I had never seen an elephant in the wild. On the way to Amboseli National Park to see his sister, Joyce, I saw my first bull. I immediately got teary-eyed. The fact that this magnificent creature still roamed the land freely was overwhelming. On that trip, Africa entered into my blood, and together we continue to explore and discover her beauty.

One place that holds our curiosity is Ruaha National Park.  Ruaha is the largest of Tanzania’s National Parks, and it is named after the 300-mile long Great Ruaha River.  Located in the southwestern region of Tanzania, the river flows from the Kipengere Mountains. Our visit coincided with the dry season; during this time of year, the remaining pools of water provide life for myriad wildlife and fish.

The Park has a variety of topography and plant life.  Baobab trees dot the landscape that is intersected by many sand rivers. There are the iconic big cats: lion, cheetah and leopard. Plus, there are thousands of elephants and over 500 species of birds.


In the shadow of a Baobab tree in Ruaha National Park.

We planned to stay for a few days and camp along the river at one of the public campsites. However, when we arrived, we were surprised to see the river was nearly dried up.  Later we learned that since the early 1990’s, the Great Ruaha River is no longer so great. Poor water management upstream has wreaked havoc on river flows. Rice farming and livestock require huge quantities of water and without proper controls, the Park’s wildlife has suffered. Fortunately, there is an effort to address the issue and hopefully the great river can return to its former healthy state.

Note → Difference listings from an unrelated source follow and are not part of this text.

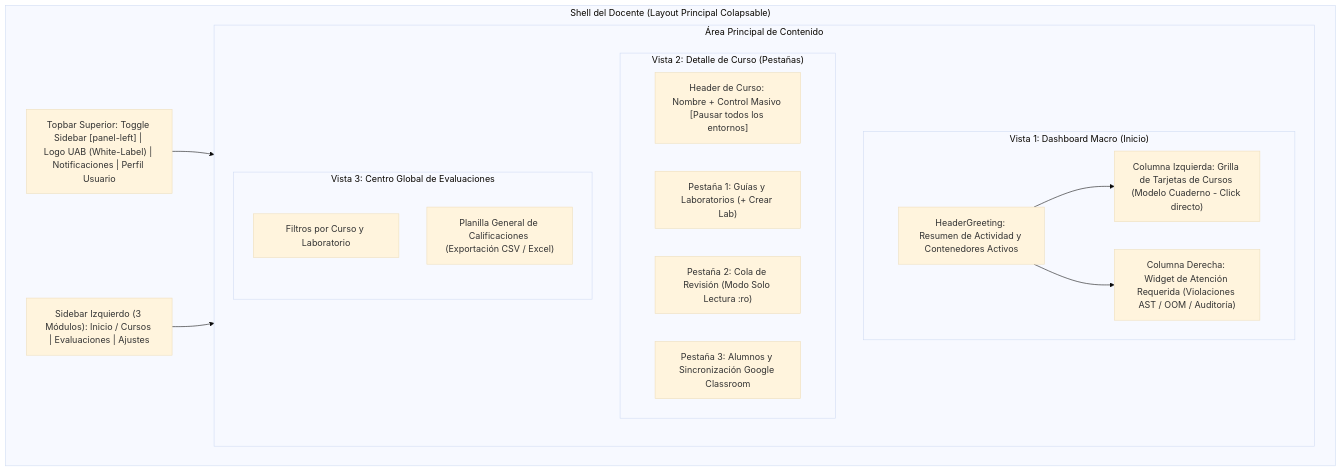
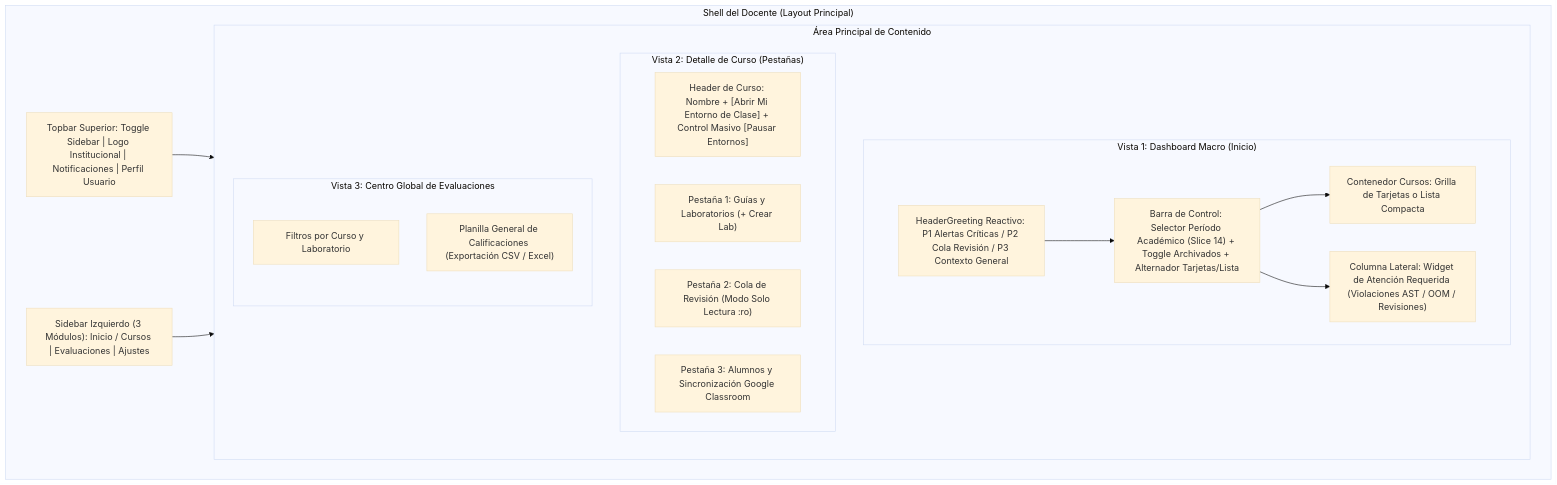
Before and after one commit to AlvaroRiveraCarhuani/SOLV_PG: the diagram in docs/UI/DOCENTE/DASHBOARD.md, drawn with Mermaid (base theme). The commit also changed other lines of this file and 23 other files, not shown here.

First line of the commit message:
feat(admin): implementar shell de administracion y base del dashboard de hardware

````diff
--- a/docs/UI/DOCENTE/DASHBOARD.md
+++ b/docs/UI/DOCENTE/DASHBOARD.md
@@ -11,32 +11,34 @@
 ```mermaid
 graph TD
-    subgraph ShellDocente ["Shell del Docente (Layout Principal Colapsable)"]
-        Topbar["Topbar Superior: Toggle Sidebar [panel-left] | Logo UAB (White-Label) | Notificaciones | Perfil Usuario"]
+    subgraph ShellDocente ["Shell del Docente (Layout Principal)"]
+        Topbar["Topbar Superior: Toggle Sidebar | Logo Institucional | Notificaciones | Perfil Usuario"]
         Sidebar["Sidebar Izquierdo (3 Módulos): Inicio / Cursos | Evaluaciones | Ajustes"]
         
         subgraph MainContent ["Área Principal de Contenido"]
             subgraph VistaDashboard ["Vista 1: Dashboard Macro (Inicio)"]
-                GreetingDocente["HeaderGreeting: Resumen de Actividad y Contenedores Activos"]
-                ColCursos["Columna Izquierda: Grilla de Tarjetas de Cursos (Modelo Cuaderno - Click directo)"]
-                ColAtencion["Columna Derecha: Widget de Atención Requerida (Violaciones AST / OOM / Auditoría)"]
+                GreetingDocente["HeaderGreeting Reactivo: P1 Alertas Críticas / P2 Cola Revisión / P3 Contexto General"]
+                FiltrosHeader["Barra de Control: Selector Período Académico (Slice 14) + Toggle Archivados + Alternador Tarjetas/Lista"]
+                ColCursos["Contenedor Cursos: Grilla de Tarjetas o Lista Compacta"]
+                ColAtencion["Columna Lateral: Widget de Atención Requerida (Violaciones AST / OOM / Revisiones)"]
             end
             
             subgraph VistaCursoDetail ["Vista 2: Detalle de Curso (Pestañas)"]
-                CursoHeader["Header de Curso: Nombre + Control Masivo [Pausar todos los entornos]"]
+                CursoHeader["Header de Curso: Nombre + [Abrir Mi Entorno de Clase] + Control Masivo [Pausar Entornos]"]
                 TabLabs["Pestaña 1: Guías y Laboratorios (+ Crear Lab)"]
                 TabRevision["Pestaña 2: Cola de Revisión (Modo Solo Lectura :ro)"]
                 TabAlumnos["Pestaña 3: Alumnos y Sincronización Google Classroom"]
             end
 
             subgraph VistaEvaluaciones ["Vista 3: Centro Global de Evaluaciones"]
                 FiltrosEval["Filtros por Curso y Laboratorio"]
                 MatrizNotas["Planilla General de Calificaciones (Exportación CSV / Excel)"]
             end
         end
     end
 
     Topbar --> MainContent
     Sidebar --> MainContent
-    GreetingDocente --> ColCursos
-    GreetingDocente --> ColAtencion
+    GreetingDocente --> FiltrosHeader
+    FiltrosHeader --> ColCursos
+    FiltrosHeader --> ColAtencion
 ```
````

Barabaig women selling beaded jewelry and baskets.

Traveling farther north from Ruaha, we stopped in Iringa for supplies and then carried on to our next destination: Manyara Ranch Conservancy, the place Ernest Hemingway said was “the loveliest I’ve seen in Africa.”

Manyara Ranch is a 35,000 acre wildlife conservancy established by African Wildlife Foundation. The area is located between the wildlife corridors of Tarangire and Manyara National Parks.  Without this vital corridor, wildlife would not be able to make their yearly migrations between the two parks.


Walking safari at Manyara Ranch Conservancy.

National parks are tremendously important for the protection of wildlife, but the land surrounding them is crucial as well.  Without buffer zones, animals cannot move freely as seasonal rains and grasses dictate. Manyara was a former cattle ranch and today the tradition continues but to a lesser degree.


Herding cattle at Manyara.

The main purpose of our visit to Manyara was for Bob to mentor a young filmmaker who won National Geographic’s Wild to Inspire contest at the Sun Valley Film Festival.  We spent a week with a talented film school graduate, Dan Duran.  Working with Dan gave us the opportunity to meet many of the people involved with management of the ranch, along with scientists and the rangers who protect the wildlife there.


One of the local Massai people.

Manyara was the perfect bookend to the start of our journey in Gorongosa National Park where like-minded people are working hard to preserve wildlife and provide opportunities for the communities that live around the Park.